If you are relatively healthy and in good shape, perhaps you might consider working for companies that deliver packages for customers. Companies such as UPS and FedEx are most often in need for mail sorters, truck drivers, and floor managers. Keep in mind that these jobs may require heavy lifting and standing on your feet for long periods of time. Nevertheless, if you are up to the challenge, go to the main websites for UPS, FedEx or other big package companies for more information.
Job #7: Retail Cashier

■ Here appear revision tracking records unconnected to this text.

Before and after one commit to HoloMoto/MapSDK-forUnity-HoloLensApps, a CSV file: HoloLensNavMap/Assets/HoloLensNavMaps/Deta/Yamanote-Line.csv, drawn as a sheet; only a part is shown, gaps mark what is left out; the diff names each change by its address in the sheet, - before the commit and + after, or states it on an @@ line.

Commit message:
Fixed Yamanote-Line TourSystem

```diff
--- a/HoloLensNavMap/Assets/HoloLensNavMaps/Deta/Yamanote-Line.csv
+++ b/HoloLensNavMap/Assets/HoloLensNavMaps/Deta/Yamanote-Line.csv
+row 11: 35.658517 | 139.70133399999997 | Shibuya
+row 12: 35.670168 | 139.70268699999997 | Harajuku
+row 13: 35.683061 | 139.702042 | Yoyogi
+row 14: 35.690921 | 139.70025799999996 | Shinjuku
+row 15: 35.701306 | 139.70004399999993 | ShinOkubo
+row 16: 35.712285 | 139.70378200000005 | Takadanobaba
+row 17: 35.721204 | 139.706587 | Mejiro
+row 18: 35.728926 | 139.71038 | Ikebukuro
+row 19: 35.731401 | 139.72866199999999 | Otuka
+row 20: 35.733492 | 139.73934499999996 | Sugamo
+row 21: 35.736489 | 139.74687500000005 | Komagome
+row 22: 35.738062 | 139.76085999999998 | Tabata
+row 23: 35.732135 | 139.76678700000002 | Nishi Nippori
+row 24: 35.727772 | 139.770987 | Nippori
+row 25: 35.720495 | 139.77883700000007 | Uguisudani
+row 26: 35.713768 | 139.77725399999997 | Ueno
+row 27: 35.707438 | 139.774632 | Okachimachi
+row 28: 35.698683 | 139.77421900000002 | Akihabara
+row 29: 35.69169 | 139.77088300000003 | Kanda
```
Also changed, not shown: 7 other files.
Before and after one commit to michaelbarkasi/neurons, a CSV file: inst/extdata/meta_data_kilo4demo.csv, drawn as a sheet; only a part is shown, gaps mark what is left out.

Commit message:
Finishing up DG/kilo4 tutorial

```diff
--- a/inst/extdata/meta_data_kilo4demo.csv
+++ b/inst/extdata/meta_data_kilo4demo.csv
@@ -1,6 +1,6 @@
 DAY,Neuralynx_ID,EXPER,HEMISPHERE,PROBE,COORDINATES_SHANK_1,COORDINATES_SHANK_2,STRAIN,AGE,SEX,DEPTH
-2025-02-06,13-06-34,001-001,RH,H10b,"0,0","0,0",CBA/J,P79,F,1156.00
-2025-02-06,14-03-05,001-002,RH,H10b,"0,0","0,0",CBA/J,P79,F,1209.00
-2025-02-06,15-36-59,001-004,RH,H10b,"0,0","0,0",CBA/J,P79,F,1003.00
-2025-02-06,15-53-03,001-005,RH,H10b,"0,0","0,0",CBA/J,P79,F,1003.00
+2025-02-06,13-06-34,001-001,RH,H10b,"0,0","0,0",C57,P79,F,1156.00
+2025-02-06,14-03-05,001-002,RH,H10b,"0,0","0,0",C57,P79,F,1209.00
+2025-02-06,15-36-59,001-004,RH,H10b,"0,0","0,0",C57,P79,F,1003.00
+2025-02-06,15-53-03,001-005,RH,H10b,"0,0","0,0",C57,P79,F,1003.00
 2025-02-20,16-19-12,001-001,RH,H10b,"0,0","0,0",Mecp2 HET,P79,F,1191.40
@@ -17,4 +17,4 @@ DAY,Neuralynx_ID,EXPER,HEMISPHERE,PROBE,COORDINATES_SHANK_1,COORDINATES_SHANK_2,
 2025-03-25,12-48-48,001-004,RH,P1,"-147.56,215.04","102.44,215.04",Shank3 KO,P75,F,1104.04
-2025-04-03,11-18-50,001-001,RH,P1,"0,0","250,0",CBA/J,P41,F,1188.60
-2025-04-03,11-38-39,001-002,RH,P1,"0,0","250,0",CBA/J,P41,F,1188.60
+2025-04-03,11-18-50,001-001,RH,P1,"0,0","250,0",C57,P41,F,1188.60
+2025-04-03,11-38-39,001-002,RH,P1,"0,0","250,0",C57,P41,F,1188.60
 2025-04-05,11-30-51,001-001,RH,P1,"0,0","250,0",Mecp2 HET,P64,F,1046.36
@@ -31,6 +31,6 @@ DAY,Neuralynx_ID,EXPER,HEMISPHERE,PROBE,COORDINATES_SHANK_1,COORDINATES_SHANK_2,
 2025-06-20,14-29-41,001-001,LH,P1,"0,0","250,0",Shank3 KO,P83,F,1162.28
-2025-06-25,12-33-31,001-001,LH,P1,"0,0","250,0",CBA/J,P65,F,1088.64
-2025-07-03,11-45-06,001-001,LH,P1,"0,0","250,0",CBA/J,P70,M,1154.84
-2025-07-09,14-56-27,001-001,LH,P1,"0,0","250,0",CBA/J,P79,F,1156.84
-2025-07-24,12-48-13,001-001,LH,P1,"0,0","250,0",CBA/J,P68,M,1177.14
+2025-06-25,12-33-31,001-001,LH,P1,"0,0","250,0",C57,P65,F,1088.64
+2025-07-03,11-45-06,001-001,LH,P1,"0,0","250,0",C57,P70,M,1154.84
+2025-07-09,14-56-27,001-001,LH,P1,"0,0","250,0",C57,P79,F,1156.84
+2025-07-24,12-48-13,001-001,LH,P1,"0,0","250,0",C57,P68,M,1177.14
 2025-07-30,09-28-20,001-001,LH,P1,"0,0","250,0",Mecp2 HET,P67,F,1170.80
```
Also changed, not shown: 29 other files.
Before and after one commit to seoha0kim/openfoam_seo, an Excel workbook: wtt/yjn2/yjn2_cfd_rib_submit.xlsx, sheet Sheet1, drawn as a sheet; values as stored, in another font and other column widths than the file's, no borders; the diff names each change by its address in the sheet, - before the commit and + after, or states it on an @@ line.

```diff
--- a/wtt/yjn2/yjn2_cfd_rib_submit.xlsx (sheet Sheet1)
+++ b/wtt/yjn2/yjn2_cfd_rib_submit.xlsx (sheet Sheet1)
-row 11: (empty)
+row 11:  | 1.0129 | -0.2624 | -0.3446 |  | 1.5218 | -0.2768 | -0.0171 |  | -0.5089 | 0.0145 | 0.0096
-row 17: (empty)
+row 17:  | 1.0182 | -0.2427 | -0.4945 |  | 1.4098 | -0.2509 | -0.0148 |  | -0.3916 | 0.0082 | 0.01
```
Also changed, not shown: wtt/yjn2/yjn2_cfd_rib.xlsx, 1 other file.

If you are the type of person who likes to stay busy and loves to be around people in general, perhaps being a retail checkout cashier may be the job for you. Peak times for this job are around the major holidays, but department stores and supermarkets almost always have a need for cashiers. Be advised that these jobs require long periods of standing as well as lots of patience as heavy personal contact may involve difficult customers from time to time. There are also jobs available in shelf stocking, security, and customer greeting. To get started, you can go to the Older and Bolder section of the website CoolWorks.com which helps older workers find job placements.
Job#8: Blogging and/or Affiliate Marketing
If you like writing or have a passion for a particular hobby or subject, perhaps you might consider starting a blog. Online blogs have exploded over the internet in the past couple of years. Blogging topics can be wide ranging–anywhere from providing basic information on health and fitness, weight loss products, and how-to’s. Most blogs currently online are monetized, meaning that the blog owner is either selling a particular product he/she owns, or is selling another person’s product as a affiliate. Blogs can also be monetized by placing ads (ie. Google Ads) selling similar to what the blog topic is. Affiliate marketing is basically the process of selling another person’s or company’s product and getting paid a commission by that person or company for each sale made. Sounds good, but don’t know where to start? I would recommend you start where I learned how to start this blog–the #1 community for aspiring bloggers and affiliate marketers.
Job#9: Your Old Job, Part-Time
If you have been one of the lucky ones to have had a job that you simply loved to do, perhaps your boss may be open to you working part-time instead of full time. If you know of someone else in your workplace who has done this, talk to that person and find out how they negotiated the deal. If not, then you will have to be your own advocate and approach your boss with a specific proposal. The proposal should include how many day per week you want to work, and what responsibilities you are willing to keep, etc. You also have the option to work in your field but with a different employer. For instance, FlexProfessionals, a staffing firm based in Washington and Boston, can help people find work in those cities. Other websites that cater to older workers include: www.workforce50.com and www.seniorjobbank.org. Temp staffing agencies may also be a viable option to consider.
Whatever path you choose to take regarding life after retirement, make sure that it is something you enjoy doing and is as stress free as possible. Nothing can be more depressing than to be over 50, either working at a job you hate because you really need the money, or sitting at home feeling bored with nothing to do. Your golden years of life should be filled with the freedom to do what you want to do and when you want to do it. If you still want to work, find a job that is satisfying and makes you feel happy. If you do not wish to work anymore, that’s okay too. Just find some hobby or something to do that makes each day a positive one. Take a moment to ask yourself some basic questions regarding whether you need to reorganize yourself and determine what you want to do.
Please feel free to comment below as I am always interested to know your thoughts about what I have discussed in this post. Have a great day!
Source: “10 Jobs Retirees Should Check Out” by Kerry Hannon, AARP Bulletin/Real Possibilities, Vol.58 No. 1, pp.8-11.
Photos courtesy of clker.com and Pixabay.com